= WHAT IS NEEDED =
Look through the listing below for the string "componets". Show each line where it occurs.
BEGIN EXERCISE INPUTS
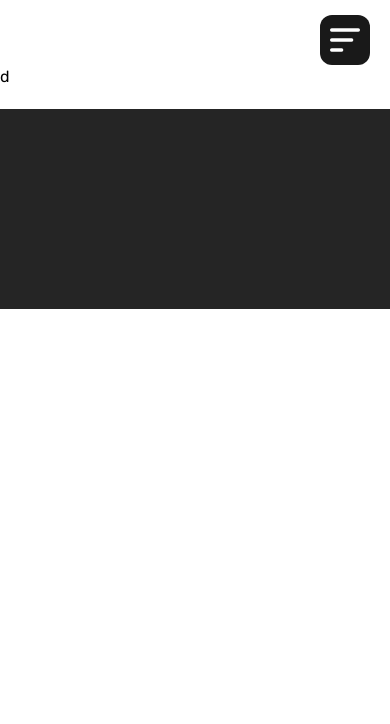
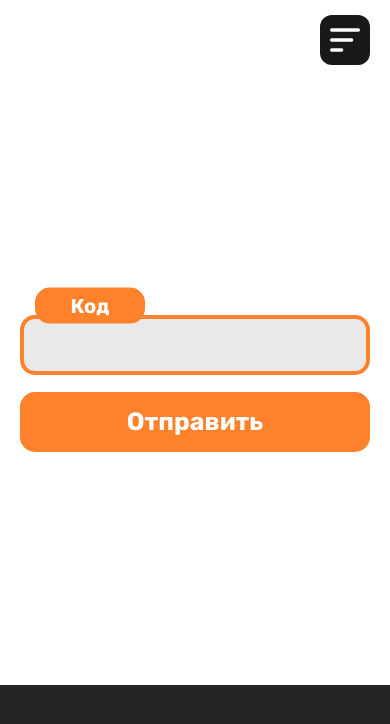
Before and after one commit to Real-s-Sigmas/market, a Vue app in the folder client/: page /Enter in a window 390 px wide. Shown: the top 724 px of the page. Built offline with nearby package versions, Linux system fonts and the light colour scheme.

Commit message:
формы

```diff
--- a/client/src/componets/Forms/EmailPage.vue
+++ b/client/src/componets/Forms/EmailPage.vue
@@ -1,11 +1,198 @@
 <script>
 export default {
-
-}
+  data() {
+    return {
+      disabled: false,
+      email: "",
+      error: "",
+    };
+  },
+  methods: {
+    input($event) {
+      this.disabled = true;
+      if ($event) {
+        if (/^\w+([\.-]?\w+)*@\w+([\.-]?\w+)*(\.\w{2,3})+$/.test(this.email)) {
+          this.disabled = false;
+          this.error = "";
+        } else {
+          if (this.email.length > 7) {
+            this.error = "Почта невалидна!";
+          }
+        }
+      }
+    },
+  },
+};
 </script>
 <template>
-    d
+  <div class="window">
+    <div class="container">
+      <div class="div-nickname">
+        <form>
+          <input
+            type="text"
+            class="input"
+            autofocus
+            required
+            v-model="email"
+            @input="input($event)"
+          />
+          <span сlass="nick">Почта</span>
+          <button class="btn" :disabled="disabled">Войти</button>
+        </form>
+        <p class="error">{{ error }}</p>
+      </div>
+    </div>
+  </div>
 </template>
 <style scoped>
+:root {
+  --font-family: "Rubik", sans-serif;
+  --second-family: "Inter", sans-serif;
+}
+.error {
+  font-family: var(--font-family);
+  font-weight: 700;
+  font-size: 17px;
+  color: red;
+  position: absolute;
+  top: 155px;
+  z-index: 10000;
+  left: 5px;
+}
+.btn {
+  position: absolute;
+  top: 77px;
+  font-family: var(--font-family);
+  font-weight: 700;
+  font-size: 25px;
+  text-align: center;
+  color: #ffffff;
+  background: #ff812c;
+  cursor: pointer;
+  border-radius: 15px;
+  width: 430px;
+  height: 60px;
+  border: none;
+  cursor: pointer;
+  z-index: 7000;
+}
+.btn:disabled {
+  position: absolute;
+  top: 77px;
+  font-family: var(--font-family);
+  font-weight: 700;
+  font-size: 25px;
+  text-align: center;
+  background: #eae9e9;
+  cursor: pointer;
+  border-radius: 15px;
+  width: 430px;
+  height: 60px;
+  border: none;
+  cursor: pointer;
+  z-index: 7000;
+  color: #5b5a5a;
+}
+.btn:disabled:hover {
+  background: #e1e1e1;
+  transition: all 0.3s;
+}
+.btn:hover {
+  background: #ef7c30;
+  transition: all 0.3s;
+}
+.container {
+  display: flex;
+  justify-content: center;
+  align-items: center;
+}
+.window {
+  display: flex;
+  justify-content: center;
+  align-items: center;
+  min-height: 600px;
+}
+.input {
+  margin-bottom: 40px;
+  border-radius: 15px;
+  width: 430px;
+  height: 60px;
+  background: #eae9e9;
+  border: none;
+  padding: 20px;
+  font-family: var(--font-family);
+  font-weight: 500;
+  font-size: 20px;
+  color: #000000;
+}
+.div-nickname {
+  position: relative;
+  width: 420px;
+}
+.div-nickname span {
+  position: absolute;
+  font-family: var(--font-family);
+  font-weight: 700;
+  font-size: 25px;
+  color: #5b5a5a;
+  top: 14px;
+  left: 18px;
+  pointer-events: none;
+  transition: 0.3s ease;
+  border-radius: 15px;
+  width: 115px;
+}
+.input {
+  margin-bottom: 40px;
+  border-radius: 15px;
+  width: 430px;
+  height: 60px;
+  background: #eae9e9;
+  border: none;
+  padding: 20px;
+  font-family: var(--font-family);
+  font-weight: 500;
+  font-size: 20px;
+  color: #000000;
+}
+.input:focus,
+.input:valid {
+  outline: none;
+  border: none;
+  border: 4px solid #ff812c;
+  transition: all 0.1s;
+}
+.input:focus ~ span,
+.input:valid ~ span {
+  transform: translateY(-115%);
+  font-size: 20px;
+  left: 15px;
+  border: solid #ff812c;
+  background: #ff812c;
+  color: #fff;
+  width: 110px;
+  text-align: center;
+  border-radius: 15px;
+}
 
+@media (max-width: 505px) {
+  .input {
+    width: 350px;
+    height: 60px;
+  }
+  .btn {
+    width: 350px;
+    height: 60px;
+  }
+  .btn:disabled {
+    width: 350px;
+    height: 60px;
+  }
+  .div-nickname {
+    position: relative;
+    width: 200px;
+    margin-right: 150px;
+  }
+}
 </style>
--- a/client/src/componets/Forms/EnterPage.vue
+++ b/client/src/componets/Forms/EnterPage.vue
@@ -1,11 +1,210 @@
 <script>
 export default {
-
-}
+  data() {
+    return {
+      disabled: false,
+      code: "",
+      error: "",
+    };
+  },
+  methods: {
+    input($event) {
+      this.disabled = true;
+      if ($event) {
+        if (this.code.length == 0) {
+          this.error = "Поле не должно быть пустым!";
+        } else if (this.code.length > 0) {
+          this.error = "";
+          this.disabled = false;
+        } else if (this.code.length < 5) {
+          this.error = "Минимум 5 символов!";
+        } else if (this.code.length == 5) {
+          this.error = "";
+          this.disabled = true;
+        }
+      }
+    },
+  },
+};
 </script>
 <template>
-    d
+  <div class="window">
+    <div class="container">
+      <div class="div-nickname">
+        <form>
+          <input
+            type="text"
+            class="input"
+            autofocus
+            required
+            v-model="code"
+            @input="input($event)"
+            maxlength="5"
+          />
+          <span сlass="nick">Код</span>
+          <button class="btn" :disabled="disabled">Отправить</button>
+        </form>
+        <p class="error">{{ error }}</p>
+      </div>
+    </div>
+  </div>
 </template>
 <style scoped>
+:root {
+  --font-family: "Rubik", sans-serif;
+  --second-family: "Inter", sans-serif;
+}
+.head {
+  font-family: var(--font-family);
+  font-weight: 700;
+  font-size: 25px;
+  position: absolute;
+  top: 230px;
+  color: #000000;
+}
+.error {
+  font-family: var(--font-family);
+  font-weight: 700;
+  font-size: 17px;
+  color: red;
+  position: absolute;
+  top: 155px;
+  z-index: 10000;
+  left: 5px;
+}
+.btn {
+  position: absolute;
+  top: 77px;
+  font-family: var(--font-family);
+  font-weight: 700;
+  font-size: 25px;
+  text-align: center;
+  color: #ffffff;
+  background: #ff812c;
+  cursor: pointer;
+  border-radius: 15px;
+  width: 430px;
+  height: 60px;
+  border: none;
+  cursor: pointer;
+  z-index: 7000;
+}
+.btn:disabled {
+  position: absolute;
+  top: 77px;
+  font-family: var(--font-family);
+  font-weight: 700;
+  font-size: 25px;
+  text-align: center;
+  background: #eae9e9;
+  cursor: pointer;
+  border-radius: 15px;
+  width: 430px;
+  height: 60px;
+  border: none;
+  cursor: pointer;
+  z-index: 7000;
+  color: #5b5a5a;
+}
+.btn:disabled:hover {
+  background: #e1e1e1;
+  transition: all 0.3s;
+}
+.btn:hover {
+  background: #ef7c30;
+  transition: all 0.3s;
+}
+.container {
+  display: flex;
+  justify-content: center;
+  align-items: center;
+}
+.window {
+  display: flex;
+  justify-content: center;
+  align-items: center;
+  min-height: 600px;
+}
+.input {
+  margin-bottom: 40px;
+  border-radius: 15px;
+  width: 430px;
+  height: 60px;
+  background: #eae9e9;
+  border: none;
+  padding: 20px;
+  font-family: var(--font-family);
+  font-weight: 500;
+  font-size: 20px;
+  color: #000000;
+}
+.div-nickname {
+  position: relative;
+  width: 420px;
+}
+.div-nickname span {
+  position: absolute;
+  font-family: var(--font-family);
+  font-weight: 700;
+  font-size: 25px;
+  color: #5b5a5a;
+  top: 14px;
+  left: 18px;
+  pointer-events: none;
+  transition: 0.3s ease;
+  border-radius: 15px;
+  width: 115px;
+}
+.input {
+  margin-bottom: 40px;
+  border-radius: 15px;
+  width: 430px;
+  height: 60px;
+  background: #eae9e9;
+  border: none;
+  padding: 20px;
+  font-family: var(--font-family);
+  font-weight: 500;
+  font-size: 20px;
+  color: #000000;
+}
+.input:focus,
+.input:valid {
+  outline: none;
+  border: none;
+  border: 4px solid #ff812c;
+  transition: all 0.1s;
+}
+.input:focus ~ span,
+.input:valid ~ span {
+  transform: translateY(-115%);
+  font-size: 20px;
+  left: 15px;
+  border: solid #ff812c;
+  background: #ff812c;
+  color: #fff;
+  width: 110px;
+  text-align: center;
+  border-radius: 15px;
+}
 
+@media (max-width: 505px) {
+  .input {
+    width: 350px;
+    height: 60px;
+  }
+  .btn {
+    width: 350px;
+    height: 60px;
+  }
+  .btn:disabled {
+    width: 350px;
+    height: 60px;
+  }
+  .div-nickname {
+    position: relative;
+    width: 200px;
+    margin-right: 150px;
+  }
+}
 </style>
--- a/client/src/router/index.js
+++ b/client/src/router/index.js
@@ -47,6 +47,16 @@ const router = createRouter({
       name: "AddProduct",
       component: () => import("../componets/admin/AddProduct.vue"),
     },
+    {
+      path: "/Login",
+      name: "Login",
+      component: () => import("../componets/Forms/EmailPage.vue"),
+    },
+    {
+      path: "/EnterEmail",
+      name: "EnterEmail",
+      component: () => import("../componets/Forms/EnterPage.vue"),
+    },
 ],
 });
 
```
Also changed, not shown: client/src/assets/or-element1.png (added).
END EXERCISE INPUTS
= ANSWER FOR THE TASK =
--- a/client/src/componets/Forms/EmailPage.vue
+++ b/client/src/componets/Forms/EmailPage.vue
--- a/client/src/componets/Forms/EnterPage.vue
+++ b/client/src/componets/Forms/EnterPage.vue
       component: () => import("../componets/admin/AddProduct.vue"),
+      component: () => import("../componets/Forms/EmailPage.vue"),
+      component: () => import("../componets/Forms/EnterPage.vue"),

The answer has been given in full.